Salon interviewed author Ellen E. Schultz, an investigative reporter for the Wall Street Journal, on her new book, “Retirement Heist,” which details the mechanisms that big companies have used to loot their own employee’s pensions and earned benefits. See: The Theft of the American Pension : Salon – Economics

From the looks of this interview, the book doesn’t go far enough. The theft of retirement savings is bigger than this, as the entire credit and mortgage scheme that collapsed the global economy was about siphoning pensions and global savings from their protected pools through fraudulently overrated and priced investments. Now politicians want to sell the idea that Social Security earned benefits are just another promise that must be broken. Don’t believe it!
Cash

Apparently, Moms really do carry their children in their hearts forever

Part of me forever

From the mouths of babes: The curious changes of Sarah Palin

Loss and love

On Loss and Love, and the pain…
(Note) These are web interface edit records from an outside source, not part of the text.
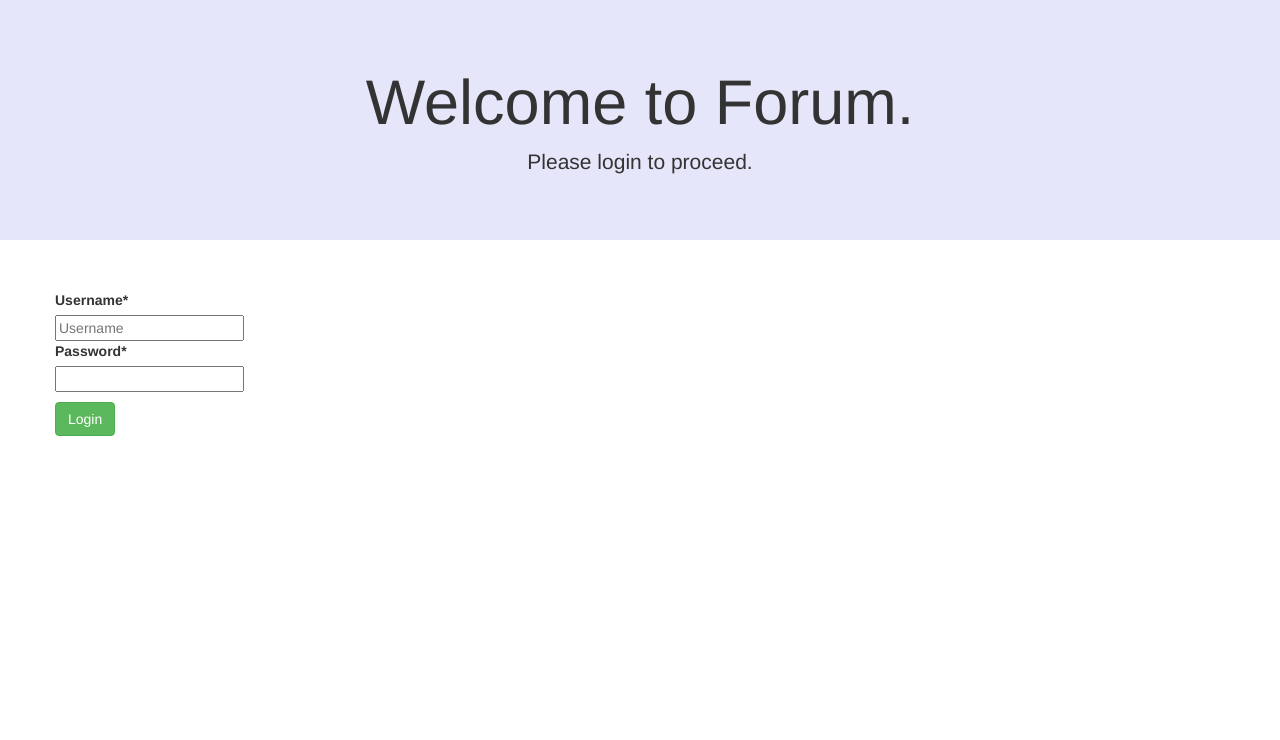
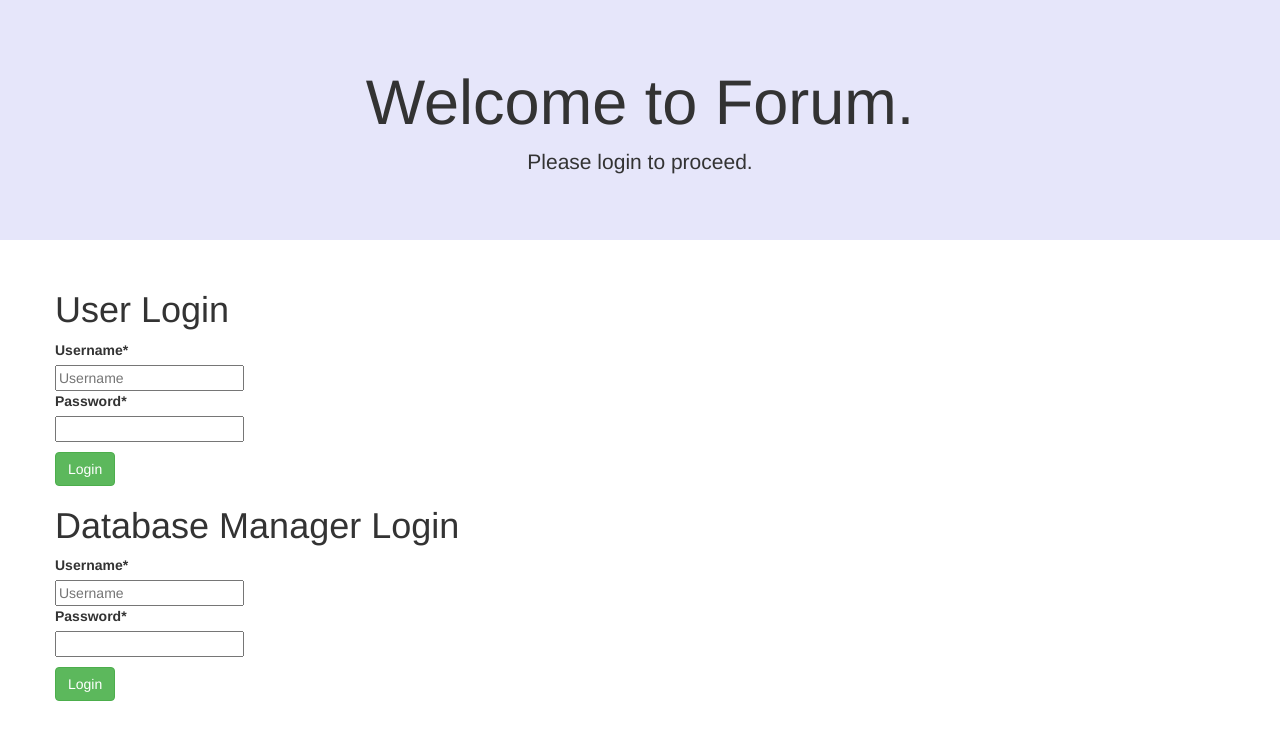
Before and after one commit to artun-akdogan/CmpE321-Project, a Django app: page / in a window 1280 px wide. Shown: the top 740 px of the page. Run offline with Django 4.2, Linux system fonts and the light colour scheme; some libraries are stand-ins or nearby versions.

Commit message:
Update login procedure to include users

```diff
--- a/database/init_table.py
+++ b/database/init_table.py
@@ -37,6 +37,11 @@ connection.commit()
 print("Inserting default variables ...")
 # TODO: insert initial database values.
 cursor.execute('INSERT IGNORE INTO Database_Managers VALUES ("admin","password");')
+cursor.execute('INSERT IGNORE INTO Department VALUES ("CMPE","Computer Engineering");')
+cursor.execute('INSERT IGNORE INTO User VALUES ("student","password", "name", "surname", "student@example.com", "CMPE");')
+cursor.execute('INSERT IGNORE INTO User VALUES ("instructor","password", "name", "surname", "instructor@example.com", "CMPE");')
+cursor.execute('INSERT IGNORE INTO Instructors VALUES ("instructor", "professor", "CMPE");')
+cursor.execute('INSERT IGNORE INTO Students VALUES ("student", 123, "");')
 
 connection.commit()
 
--- a/src/templates/loginIndex.html
+++ b/src/templates/loginIndex.html
@@ -26,6 +26,13 @@
 					</div>
 				{% endif %}
 				<form class="form-group" method="POST" novalidate action="{% url 'login' %}">
+					<h1>User Login</h1>
+					{{login_form|crispy}}
+					{% csrf_token %}
+					<button type="submit" style="margin-top: 10px;"class="btn btn-success">Login</button>
+				</form>
+				<form class="form-group" method="POST" novalidate action="{% url 'login_database_manager' %}">
+					<h1>Database Manager Login</h1>
 					{{login_form|crispy}}
 					{% csrf_token %}
 					<button type="submit" style="margin-top: 10px;"class="btn btn-success">Login</button>
--- a/src/urls.py
+++ b/src/urls.py
@@ -3,6 +3,9 @@ from django.shortcuts import render
 from django.http import HttpResponse,HttpResponseRedirect
 from .forms import *
 from .db_utils import run_statement
+from . import database_managers
+from . import instructors
+from . import students
 
 def index(req):
     #Logout the user if logged
@@ -20,21 +23,19 @@ def login(req):
     username=req.POST["username"]
     password=req.POST["password"]
 
-    result=run_statement(f"SELECT * FROM Database_Managers WHERE username='{username}' and password='{password}';") #Run the query in DB
+    result=run_statement(f"SELECT * FROM User WHERE username='{username}' and password='{password}';") #Run the query in DB
 
     if result: #If a result is retrieved
         req.session["username"]=username #Record username into the current session
-        return HttpResponseRedirect('../home') #Redirect user to home page
-    else:
-        return HttpResponseRedirect('../?fail=true')
+        is_instructor = run_statement(f"SELECT * FROM Instructors WHERE username='{username}';")
+        if is_instructor:
+            return HttpResponseRedirect('../instructors') #Redirect user to home page
+        is_student = run_statement(f"SELECT * FROM Students WHERE username='{username}';")
+        if is_student:
+            return HttpResponseRedirect('../students') #Redirect user to home page
 
-def homePage(req):
-    #result=run_statement(f"SELECT * FROM Post;") #Run the query in DB
 
-    username=req.session["username"] #Retrieve the username of the logged-in user
-    #isFailed=req.GET.get("fail",False) #Try to retrieve GET parameter "fail", if it's not given set it to False
-
-    return render(req,'userHome.html',{"username":username})
+    return HttpResponseRedirect('../?fail=true')
 
 """
 def createPost(req):
@@ -52,7 +53,10 @@ def createPost(req):
 
 urlpatterns = [
     path('', index, name='index'),
-    path('home', homePage, name="homePage"),
-    path('login', login, name="login"),
+    path('database_managers', database_managers.homePage, name="database_managers"),
+    path('instructors', instructors.homePage, name="instructors"),
+    path('students', students.homePage, name="students"),
+    path('login/database_manager', database_managers.login, name="login_database_manager"),
+    path('login/user', login, name="login"),
     #path('createPost', createPost,name="createPost"),
 ]
```
Also changed, not shown: src/database_managers.py (added, +26 -0 lines), src/instructors.py (added, +13 -0 lines), src/students.py (added, +13 -0 lines).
Everyone you know is represented in your mind as a construction that you created through your perceptions and thoughts about them. They connect to many things: your memories of their name, face, shape, style.

But your loved ones are special. They are wrapped in your memories and dreams, awash in emotions and meaning. It’s an impossible stew to undo.

Faced with their loss, your mind must inform all of those connections. Pools of emotion are released. Sometimes they flood you, sometimes they trickle or steam, but they won’t be held back completely once the barriers that hold them are punctured.

Pain comes as your mind severs connections to your dreams. The lost one’s part in all the dreams evaporates. The connections that once reached out to them lie exposed and raw, stinging like any physical nerve would. They ARE nerves. Feelings and perceptions flowed through them. Now they bathe in anguish.

Blessed are you if you still have other connections to other loved ones who can offer you comfort, extending lifelines that lift you up from drowning in the rushing tide of your loss. Blessed are you if you have nurtured loving connections to God.